- INSTRUCTIONS FOR THE TASK:
The records below hold a stretch from the line with "Some changes to be included" through the line with "mut canv = Canvas::new(512, 512);"; return exactly those lines, ends included, and nothing more.

- SUPPLIED INFORMATION:
============
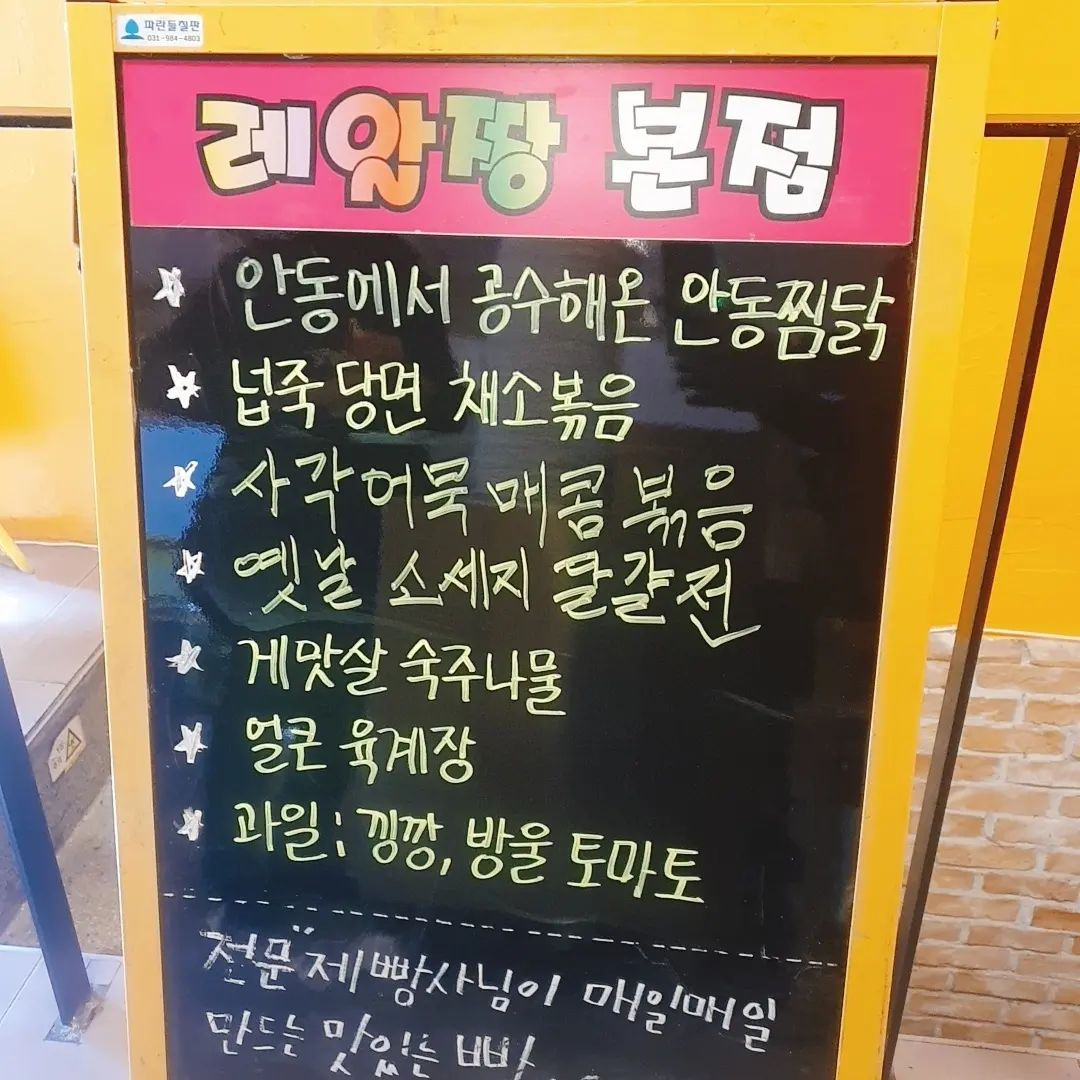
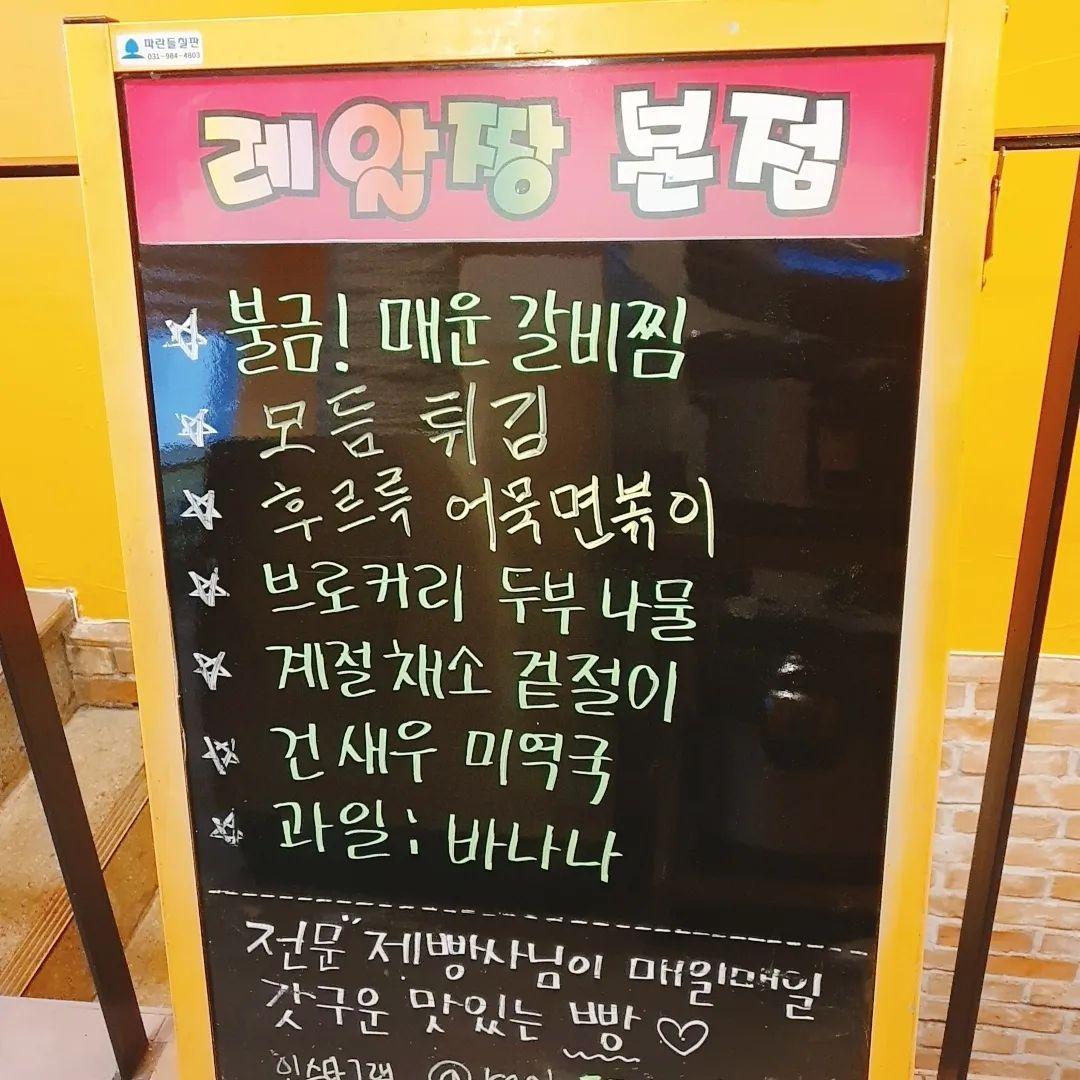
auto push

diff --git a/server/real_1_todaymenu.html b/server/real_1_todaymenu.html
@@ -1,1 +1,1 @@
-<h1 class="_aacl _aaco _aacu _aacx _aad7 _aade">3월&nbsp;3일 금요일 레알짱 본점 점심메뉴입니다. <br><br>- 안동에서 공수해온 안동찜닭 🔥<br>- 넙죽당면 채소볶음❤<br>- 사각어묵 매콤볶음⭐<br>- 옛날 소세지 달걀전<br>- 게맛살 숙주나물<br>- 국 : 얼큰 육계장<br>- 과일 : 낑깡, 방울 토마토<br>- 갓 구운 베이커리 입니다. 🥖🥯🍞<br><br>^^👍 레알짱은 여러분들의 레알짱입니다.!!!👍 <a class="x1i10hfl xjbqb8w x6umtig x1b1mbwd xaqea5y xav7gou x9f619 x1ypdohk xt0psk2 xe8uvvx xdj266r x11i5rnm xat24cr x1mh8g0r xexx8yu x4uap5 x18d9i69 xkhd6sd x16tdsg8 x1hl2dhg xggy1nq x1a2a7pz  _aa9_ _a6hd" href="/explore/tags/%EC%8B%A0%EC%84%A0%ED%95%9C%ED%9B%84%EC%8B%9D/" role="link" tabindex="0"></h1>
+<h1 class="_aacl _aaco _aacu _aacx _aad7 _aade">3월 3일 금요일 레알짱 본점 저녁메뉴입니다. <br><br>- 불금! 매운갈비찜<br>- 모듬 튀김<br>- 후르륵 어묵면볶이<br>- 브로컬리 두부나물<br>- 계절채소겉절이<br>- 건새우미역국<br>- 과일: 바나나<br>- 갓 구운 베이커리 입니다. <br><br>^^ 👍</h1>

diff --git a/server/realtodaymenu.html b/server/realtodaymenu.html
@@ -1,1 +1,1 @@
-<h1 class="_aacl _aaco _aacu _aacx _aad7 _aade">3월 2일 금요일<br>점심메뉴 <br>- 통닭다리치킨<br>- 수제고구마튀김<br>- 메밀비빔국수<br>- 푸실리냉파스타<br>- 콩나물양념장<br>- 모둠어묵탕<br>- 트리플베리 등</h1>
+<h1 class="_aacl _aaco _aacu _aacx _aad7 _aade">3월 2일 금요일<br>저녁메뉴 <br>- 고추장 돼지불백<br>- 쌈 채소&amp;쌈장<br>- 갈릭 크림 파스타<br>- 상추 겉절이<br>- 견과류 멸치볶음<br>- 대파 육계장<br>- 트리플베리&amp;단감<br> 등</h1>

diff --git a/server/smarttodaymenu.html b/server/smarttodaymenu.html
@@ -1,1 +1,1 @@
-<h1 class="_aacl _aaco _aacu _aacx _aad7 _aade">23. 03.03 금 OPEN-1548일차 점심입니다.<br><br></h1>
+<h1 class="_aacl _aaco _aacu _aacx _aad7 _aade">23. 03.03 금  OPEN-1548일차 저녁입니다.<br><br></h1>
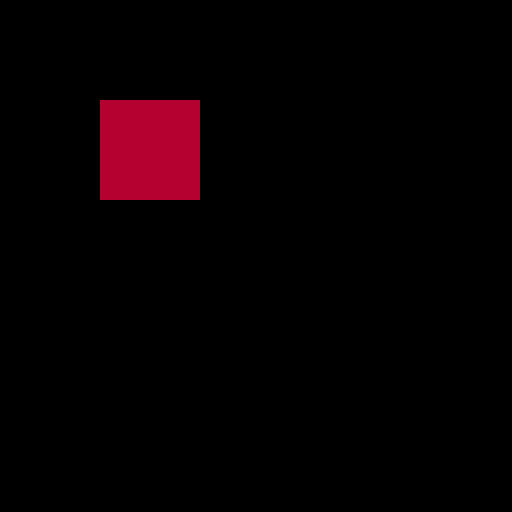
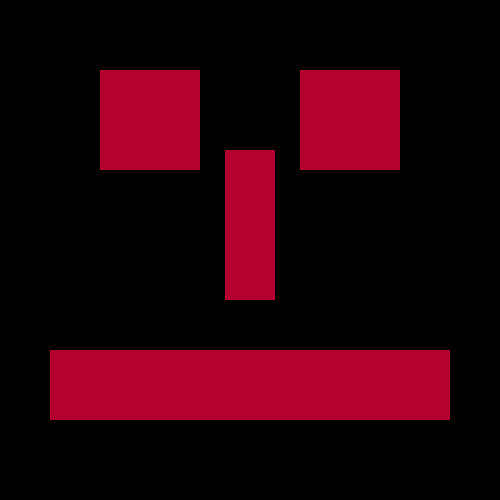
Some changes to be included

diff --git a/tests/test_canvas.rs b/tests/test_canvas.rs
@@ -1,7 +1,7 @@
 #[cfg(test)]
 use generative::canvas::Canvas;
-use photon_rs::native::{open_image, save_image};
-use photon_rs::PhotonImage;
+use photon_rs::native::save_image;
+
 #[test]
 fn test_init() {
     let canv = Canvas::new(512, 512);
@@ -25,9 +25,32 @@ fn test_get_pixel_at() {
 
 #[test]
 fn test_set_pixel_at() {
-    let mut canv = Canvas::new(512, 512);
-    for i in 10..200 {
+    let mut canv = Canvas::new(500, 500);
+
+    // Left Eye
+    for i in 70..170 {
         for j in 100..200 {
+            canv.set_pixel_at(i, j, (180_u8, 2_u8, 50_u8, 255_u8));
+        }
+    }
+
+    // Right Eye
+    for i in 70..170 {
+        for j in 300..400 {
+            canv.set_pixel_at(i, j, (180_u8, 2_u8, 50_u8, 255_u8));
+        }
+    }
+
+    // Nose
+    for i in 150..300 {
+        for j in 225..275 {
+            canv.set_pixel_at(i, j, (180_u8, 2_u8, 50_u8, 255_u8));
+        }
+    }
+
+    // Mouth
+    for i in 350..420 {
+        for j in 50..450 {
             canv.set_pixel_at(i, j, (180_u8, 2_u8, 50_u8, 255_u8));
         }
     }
============
- ANSWER TO THE EXERCISE:
Some changes to be included

diff --git a/tests/test_canvas.rs b/tests/test_canvas.rs
@@ -1,7 +1,7 @@
 #[cfg(test)]
 use generative::canvas::Canvas;
-use photon_rs::native::{open_image, save_image};
-use photon_rs::PhotonImage;
+use photon_rs::native::save_image;
+
 #[test]
 fn test_init() {
     let canv = Canvas::new(512, 512);
@@ -25,9 +25,32 @@ fn test_get_pixel_at() {
 
 #[test]
 fn test_set_pixel_at() {
-    let mut canv = Canvas::new(512, 512);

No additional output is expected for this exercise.